▶ Supplied material
'''
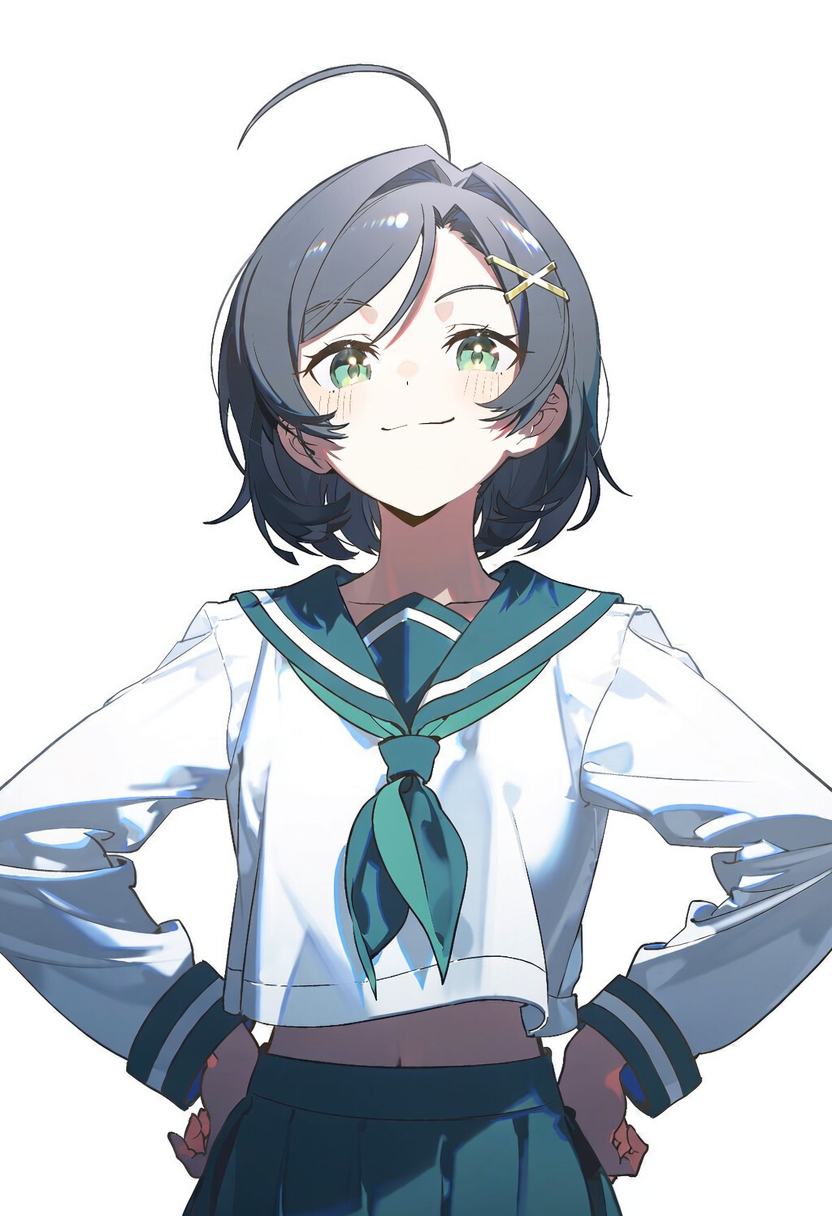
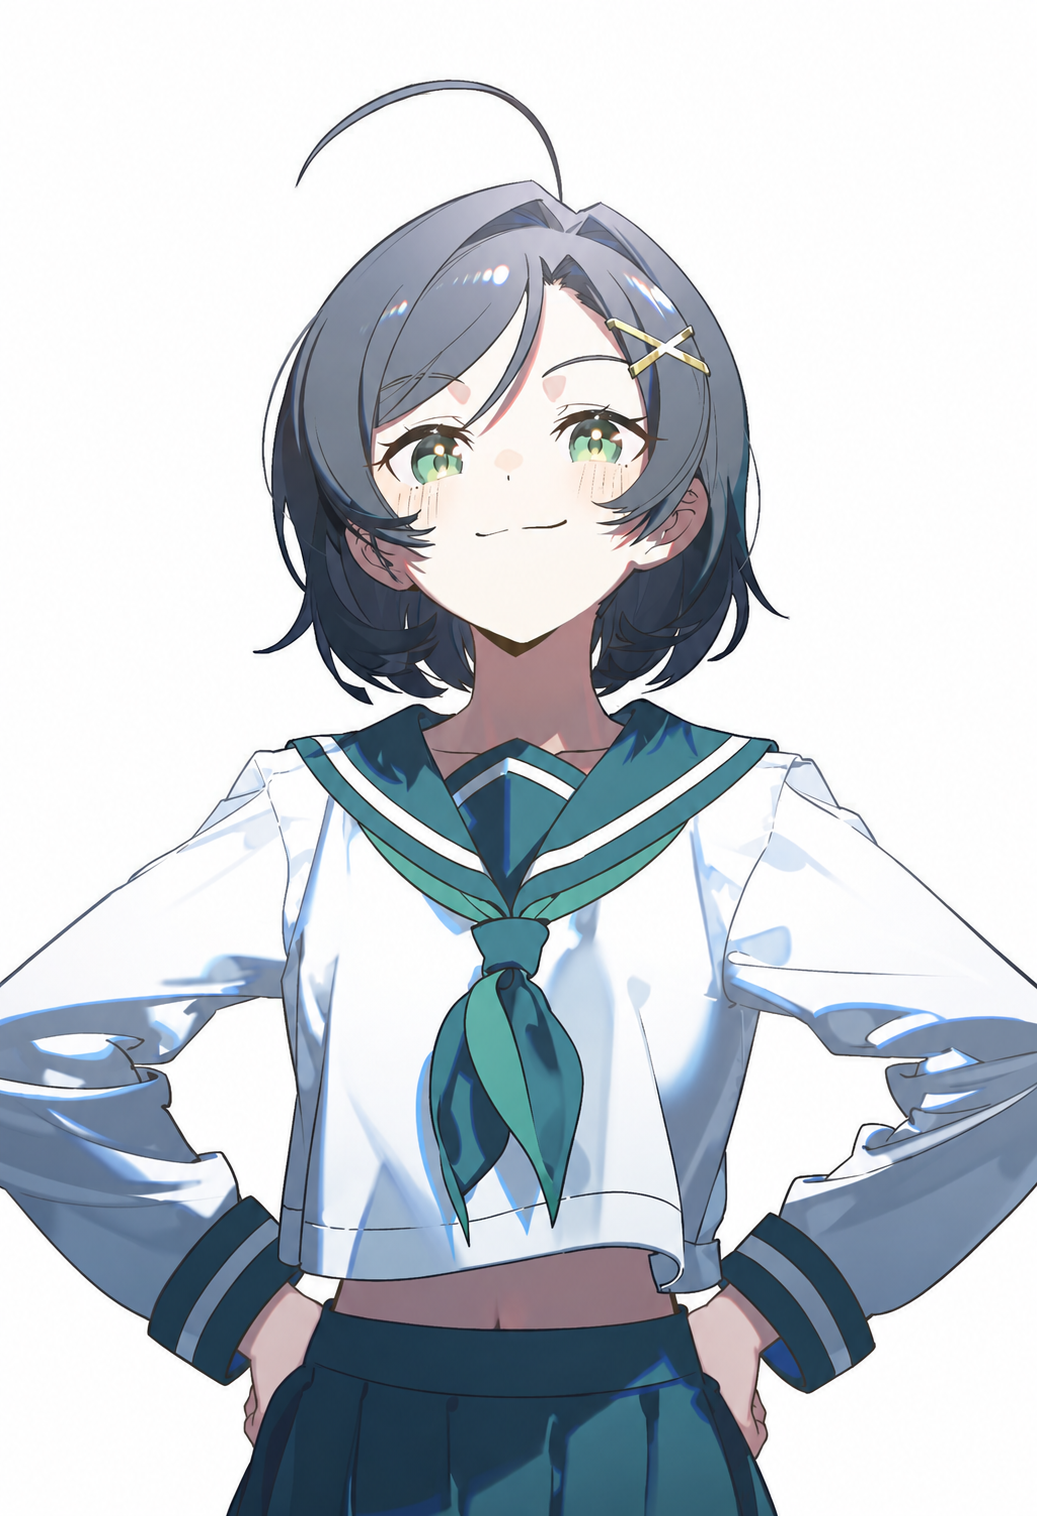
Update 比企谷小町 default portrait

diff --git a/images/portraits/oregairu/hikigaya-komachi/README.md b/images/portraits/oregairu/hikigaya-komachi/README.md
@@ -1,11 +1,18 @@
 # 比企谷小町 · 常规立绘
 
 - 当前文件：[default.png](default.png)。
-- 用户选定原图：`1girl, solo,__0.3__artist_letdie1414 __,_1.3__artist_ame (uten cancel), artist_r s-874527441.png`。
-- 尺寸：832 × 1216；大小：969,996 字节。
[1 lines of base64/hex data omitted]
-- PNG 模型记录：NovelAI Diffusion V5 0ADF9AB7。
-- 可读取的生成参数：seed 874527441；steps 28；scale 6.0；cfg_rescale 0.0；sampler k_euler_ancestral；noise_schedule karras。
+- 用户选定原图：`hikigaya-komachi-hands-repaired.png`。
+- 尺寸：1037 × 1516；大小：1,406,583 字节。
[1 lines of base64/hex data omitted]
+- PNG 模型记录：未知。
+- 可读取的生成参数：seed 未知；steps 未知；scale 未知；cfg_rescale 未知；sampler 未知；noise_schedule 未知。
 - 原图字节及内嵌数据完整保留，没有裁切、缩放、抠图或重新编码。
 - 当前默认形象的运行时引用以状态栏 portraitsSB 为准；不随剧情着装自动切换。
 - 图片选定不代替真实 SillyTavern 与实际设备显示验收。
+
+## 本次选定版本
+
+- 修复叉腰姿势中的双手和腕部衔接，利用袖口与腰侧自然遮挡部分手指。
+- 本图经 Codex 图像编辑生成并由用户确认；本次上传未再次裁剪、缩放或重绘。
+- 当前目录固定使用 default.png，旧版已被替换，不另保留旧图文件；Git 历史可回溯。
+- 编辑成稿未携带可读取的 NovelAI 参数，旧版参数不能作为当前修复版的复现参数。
'''
▶ Work order
Word for word, repeat the data above with the pictures left out.

▶ Finished task
Update 比企谷小町 default portrait

diff --git a/images/portraits/oregairu/hikigaya-komachi/README.md b/images/portraits/oregairu/hikigaya-komachi/README.md
@@ -1,11 +1,18 @@
 # 比企谷小町 · 常规立绘
 
 - 当前文件：[default.png](default.png)。
-- 用户选定原图：`1girl, solo,__0.3__artist_letdie1414 __,_1.3__artist_ame (uten cancel), artist_r s-874527441.png`。
-- 尺寸：832 × 1216；大小：969,996 字节。
[1 lines of base64/hex data omitted]
-- PNG 模型记录：NovelAI Diffusion V5 0ADF9AB7。
-- 可读取的生成参数：seed 874527441；steps 28；scale 6.0；cfg_rescale 0.0；sampler k_euler_ancestral；noise_schedule karras。
+- 用户选定原图：`hikigaya-komachi-hands-repaired.png`。
+- 尺寸：1037 × 1516；大小：1,406,583 字节。
[1 lines of base64/hex data omitted]
+- PNG 模型记录：未知。
+- 可读取的生成参数：seed 未知；steps 未知；scale 未知；cfg_rescale 未知；sampler 未知；noise_schedule 未知。
 - 原图字节及内嵌数据完整保留，没有裁切、缩放、抠图或重新编码。
 - 当前默认形象的运行时引用以状态栏 portraitsSB 为准；不随剧情着装自动切换。
 - 图片选定不代替真实 SillyTavern 与实际设备显示验收。
+
+## 本次选定版本
+
+- 修复叉腰姿势中的双手和腕部衔接，利用袖口与腰侧自然遮挡部分手指。
+- 本图经 Codex 图像编辑生成并由用户确认；本次上传未再次裁剪、缩放或重绘。
+- 当前目录固定使用 default.png，旧版已被替换，不另保留旧图文件；Git 历史可回溯。
+- 编辑成稿未携带可读取的 NovelAI 参数，旧版参数不能作为当前修复版的复现参数。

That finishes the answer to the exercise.